While final numbers are not in, current statistics indicate enrollment will be close to last year’s figures.
Pat Call, principal of Hillsboro Elementary School, said having the enrollment at one place seemed to be a success with parents but he missed seeing parents and students.
“Although, I was in my office hoping someone might come by, no one ever did,” he told school board members at their monthly meeting.
Call said he expected there would be a decrease in student enrollment, but other families have moved into Hillsboro and increased students.
Dale Honeck, principal of Hillsboro High School, said the number of high school students also was close to last year.
“We had 11 students leave the district,” Honeck said. “But we have already had nine come in.”
Superintendent Gordon Mohn said he had hoped to have figures ready for Monday’s meeting, but will not have them available until next month.
Activities Director Max Heinrichs said 18 girls had signed up for the high school tennis team, which is an “unusually large number.”
Other sports teams figures are: high school football, 43; volleyball, 35; cross-country, 12; middle school football, 42; middle school volleyball, 34.
Board members discussed the possibility of hiring additional assistant coaches due to the number of students athletes, an item which had been taken off of the original budget.
Heinrichs told the board about a policy change regarding transportation to and from practices.
The new policy allows students who are over the age of 16 with a valid Kansas driver’s license to drive to and from practices.
Students under the age of 16 may use school transportation, or, with parental permission, ride with an older student.
“With softball, baseball, golf and track, we have a lot of different practices times and places,” Heinrich said. “Having this new policy is an asset for us.”
Board member Brenda Enns said she thought such a policy should be carefully monitored.
Heinrich agreed and said: “This is the law, and we just want people to be aware of the law. We don’t want to be the police, we just want a policy in place.”
Mohn said technically the school is no longer responsible for a student as soon as classes have ended.
“But in reality,” Mohn said, “parents think school is over when practice is over.”
In his report to the board, Honeck said a new Internet filter that blocks any questionable sites students may try to access has been put on all systems in TEEN schools.
“I know there is some question about this kind of thing,” Honeck said. “but it looks like a solid program when everyone gets used to it.”
He also reported attendance for last year was 94.5 percent, which is close to what it has been the past three years.
Honeck said the boys had a better rate of attendance than the girls this past year.
The board voted to approve the 2001-02 budget without discussion.
The total cost per student for this year is $6,028.97 compared to total student cost in 1991-02 of $4,937.47.
Mohn said one thing he thought the general public might be unaware of is the fact that just because the mill levy stays the same doesn’t mean taxes won’t change. The two are unrelated.

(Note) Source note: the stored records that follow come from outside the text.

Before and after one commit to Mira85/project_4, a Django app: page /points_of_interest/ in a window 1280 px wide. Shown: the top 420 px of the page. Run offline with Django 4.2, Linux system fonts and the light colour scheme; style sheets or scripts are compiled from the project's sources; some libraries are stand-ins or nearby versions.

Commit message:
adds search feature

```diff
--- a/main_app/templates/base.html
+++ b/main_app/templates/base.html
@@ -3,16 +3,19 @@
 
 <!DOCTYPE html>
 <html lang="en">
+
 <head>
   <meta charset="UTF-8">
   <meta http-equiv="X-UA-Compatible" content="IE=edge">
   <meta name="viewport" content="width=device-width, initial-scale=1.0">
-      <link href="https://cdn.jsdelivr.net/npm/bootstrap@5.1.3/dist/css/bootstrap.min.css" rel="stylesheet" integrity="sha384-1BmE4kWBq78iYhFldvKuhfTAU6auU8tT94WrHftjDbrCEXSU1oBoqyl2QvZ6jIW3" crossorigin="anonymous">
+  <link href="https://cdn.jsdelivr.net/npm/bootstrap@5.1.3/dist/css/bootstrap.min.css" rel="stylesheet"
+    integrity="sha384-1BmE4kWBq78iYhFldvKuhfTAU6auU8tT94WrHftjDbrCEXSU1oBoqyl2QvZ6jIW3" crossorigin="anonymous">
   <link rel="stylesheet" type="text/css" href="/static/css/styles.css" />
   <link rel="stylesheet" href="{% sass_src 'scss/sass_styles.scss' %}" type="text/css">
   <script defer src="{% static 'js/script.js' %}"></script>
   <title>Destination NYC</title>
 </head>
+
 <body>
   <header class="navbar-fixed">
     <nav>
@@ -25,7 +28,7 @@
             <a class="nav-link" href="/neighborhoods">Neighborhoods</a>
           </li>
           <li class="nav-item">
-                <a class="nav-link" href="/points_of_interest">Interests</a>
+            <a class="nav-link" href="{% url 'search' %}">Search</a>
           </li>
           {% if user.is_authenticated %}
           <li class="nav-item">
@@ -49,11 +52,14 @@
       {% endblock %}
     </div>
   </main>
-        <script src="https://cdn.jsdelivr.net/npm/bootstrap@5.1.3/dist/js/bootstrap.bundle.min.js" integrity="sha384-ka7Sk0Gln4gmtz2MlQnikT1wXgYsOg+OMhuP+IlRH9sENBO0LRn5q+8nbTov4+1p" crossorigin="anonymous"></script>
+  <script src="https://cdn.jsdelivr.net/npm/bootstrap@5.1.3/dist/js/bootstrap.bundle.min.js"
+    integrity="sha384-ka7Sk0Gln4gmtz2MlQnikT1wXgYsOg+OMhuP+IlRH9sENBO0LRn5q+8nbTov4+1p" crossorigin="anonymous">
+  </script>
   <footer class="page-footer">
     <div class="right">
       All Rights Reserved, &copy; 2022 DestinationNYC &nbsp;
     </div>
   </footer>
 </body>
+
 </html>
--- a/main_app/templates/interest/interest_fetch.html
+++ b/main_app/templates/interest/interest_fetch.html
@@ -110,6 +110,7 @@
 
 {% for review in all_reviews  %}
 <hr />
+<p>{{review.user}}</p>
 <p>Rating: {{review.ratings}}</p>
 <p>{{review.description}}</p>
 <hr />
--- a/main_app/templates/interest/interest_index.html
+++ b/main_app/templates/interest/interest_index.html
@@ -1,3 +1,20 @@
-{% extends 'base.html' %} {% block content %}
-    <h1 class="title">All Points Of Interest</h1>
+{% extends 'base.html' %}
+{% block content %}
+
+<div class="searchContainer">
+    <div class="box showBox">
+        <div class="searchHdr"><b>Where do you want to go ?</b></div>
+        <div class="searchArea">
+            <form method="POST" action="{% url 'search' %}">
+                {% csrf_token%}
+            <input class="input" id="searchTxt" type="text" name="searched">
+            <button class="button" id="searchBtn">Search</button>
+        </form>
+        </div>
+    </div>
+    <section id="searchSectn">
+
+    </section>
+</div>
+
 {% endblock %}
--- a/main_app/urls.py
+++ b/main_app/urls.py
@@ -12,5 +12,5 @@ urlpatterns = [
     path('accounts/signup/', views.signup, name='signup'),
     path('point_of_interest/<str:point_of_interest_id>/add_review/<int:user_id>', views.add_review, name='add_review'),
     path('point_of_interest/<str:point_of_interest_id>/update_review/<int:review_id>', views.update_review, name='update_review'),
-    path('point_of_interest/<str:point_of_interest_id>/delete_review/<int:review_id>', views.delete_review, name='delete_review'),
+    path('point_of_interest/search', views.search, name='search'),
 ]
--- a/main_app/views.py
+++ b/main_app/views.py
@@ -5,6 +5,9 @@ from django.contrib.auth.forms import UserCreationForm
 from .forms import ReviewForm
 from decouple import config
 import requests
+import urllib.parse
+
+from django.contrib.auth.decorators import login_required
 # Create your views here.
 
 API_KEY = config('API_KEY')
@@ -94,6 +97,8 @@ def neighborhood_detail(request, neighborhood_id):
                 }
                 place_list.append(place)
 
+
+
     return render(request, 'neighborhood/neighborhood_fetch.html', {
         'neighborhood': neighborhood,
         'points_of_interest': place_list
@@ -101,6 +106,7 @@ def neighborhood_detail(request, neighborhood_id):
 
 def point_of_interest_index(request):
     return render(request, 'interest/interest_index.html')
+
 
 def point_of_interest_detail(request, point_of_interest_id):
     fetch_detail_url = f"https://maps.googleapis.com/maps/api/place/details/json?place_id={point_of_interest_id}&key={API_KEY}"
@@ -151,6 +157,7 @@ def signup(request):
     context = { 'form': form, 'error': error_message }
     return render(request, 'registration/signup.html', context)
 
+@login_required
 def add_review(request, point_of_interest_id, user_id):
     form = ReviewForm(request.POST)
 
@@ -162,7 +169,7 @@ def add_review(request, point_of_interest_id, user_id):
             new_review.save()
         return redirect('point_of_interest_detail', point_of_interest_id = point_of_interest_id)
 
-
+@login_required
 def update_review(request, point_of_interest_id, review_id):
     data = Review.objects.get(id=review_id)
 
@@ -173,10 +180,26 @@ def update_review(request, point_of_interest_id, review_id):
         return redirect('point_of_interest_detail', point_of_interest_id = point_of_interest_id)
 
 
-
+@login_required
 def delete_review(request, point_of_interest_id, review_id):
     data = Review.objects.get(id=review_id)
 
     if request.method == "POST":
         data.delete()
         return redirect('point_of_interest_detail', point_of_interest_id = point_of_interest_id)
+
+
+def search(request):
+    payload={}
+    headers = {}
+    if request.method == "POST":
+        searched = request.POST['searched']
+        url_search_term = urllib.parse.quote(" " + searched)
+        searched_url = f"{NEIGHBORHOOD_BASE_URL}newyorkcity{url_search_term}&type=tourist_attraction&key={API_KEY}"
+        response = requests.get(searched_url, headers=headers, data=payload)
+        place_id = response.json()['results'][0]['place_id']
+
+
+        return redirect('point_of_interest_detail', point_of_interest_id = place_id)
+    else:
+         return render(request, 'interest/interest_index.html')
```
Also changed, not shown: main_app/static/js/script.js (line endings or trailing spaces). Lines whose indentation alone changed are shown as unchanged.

Several new contracts were approved for the new school year: Hilarey Dechant as HMS cheerleading coach; Kara Chisholm: assistant HHS volleyball coach; Tina King, assistant HHS volleyball coach; Mike Jilka, head HMS girls’ basketball coach; Lynn Wiebe, head girls’ tennis coach; Dale Winter, bus driver; Roberta Isaac, HES assistant cook; Eileen Rader, Wiebe Media Center evening aide; Karla Kunantaev, band assistant.
Corey Burton will be teaching an independent class, which is in addition to his other business classes. His contract was adjusted to accommodate for the additional class.